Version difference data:
+ + +
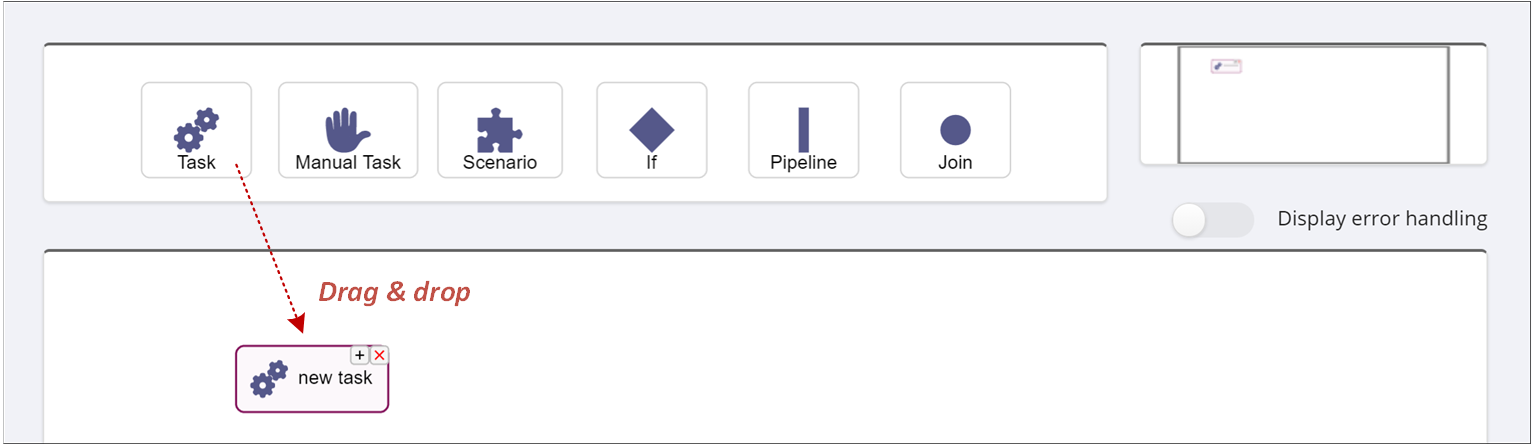
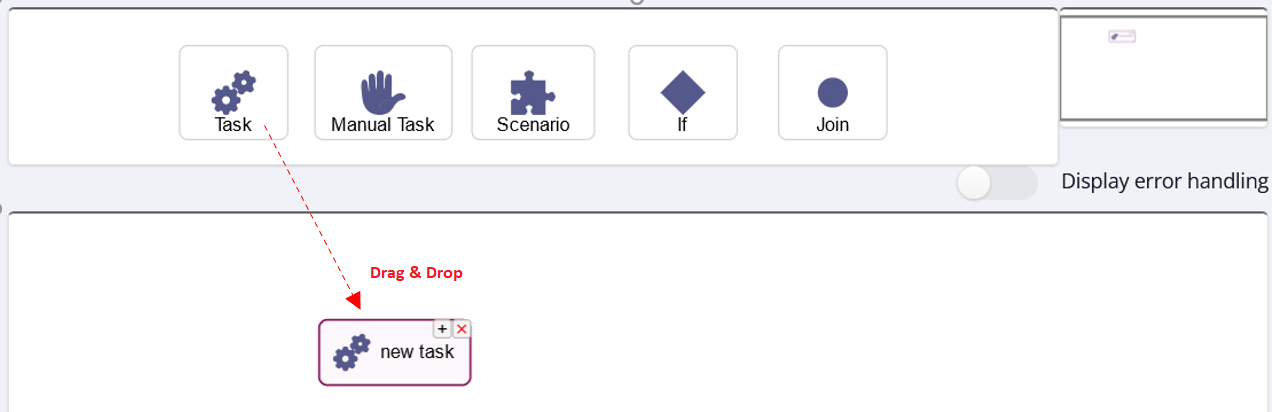
Images updated and user's guide updated

diff --git a/user-guide/README.md b/user-guide/README.md
@@ -202,9 +202,9 @@ scenario graph design area, as shown here:
 
 ![Drag drop](drag_drop_red.png)
 
-Other icons allow a user to define _pipelines_ of tasks, and to _join_ several
-tasks in a synchonization tasks. These notions are explained in the Scenario
-Concepts Guide, and the practical aspects are detailed in the next sections.
+Other icons allow a user to _join_ several tasks in a synchonization tasks. 
+These notions are explained in the Scenario Concepts Guide, and the practical
+aspects are detailed in the next sections.
 
 When the user clicks on the newly added task, the right-side panel changes from
 displaying scenario parameters to displaying the following task-level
+ + +
= EXERCISE =
Starting with the line that contains "-Concepts Guide, and", copy each line through the end of the data exactly, and leave out all earlier lines.

= YOUR RESPONSE =
-Concepts Guide, and the practical aspects are detailed in the next sections.
+Other icons allow a user to _join_ several tasks in a synchonization tasks. 
+These notions are explained in the Scenario Concepts Guide, and the practical
+aspects are detailed in the next sections.
 
 When the user clicks on the newly added task, the right-side panel changes from
 displaying scenario parameters to displaying the following task-level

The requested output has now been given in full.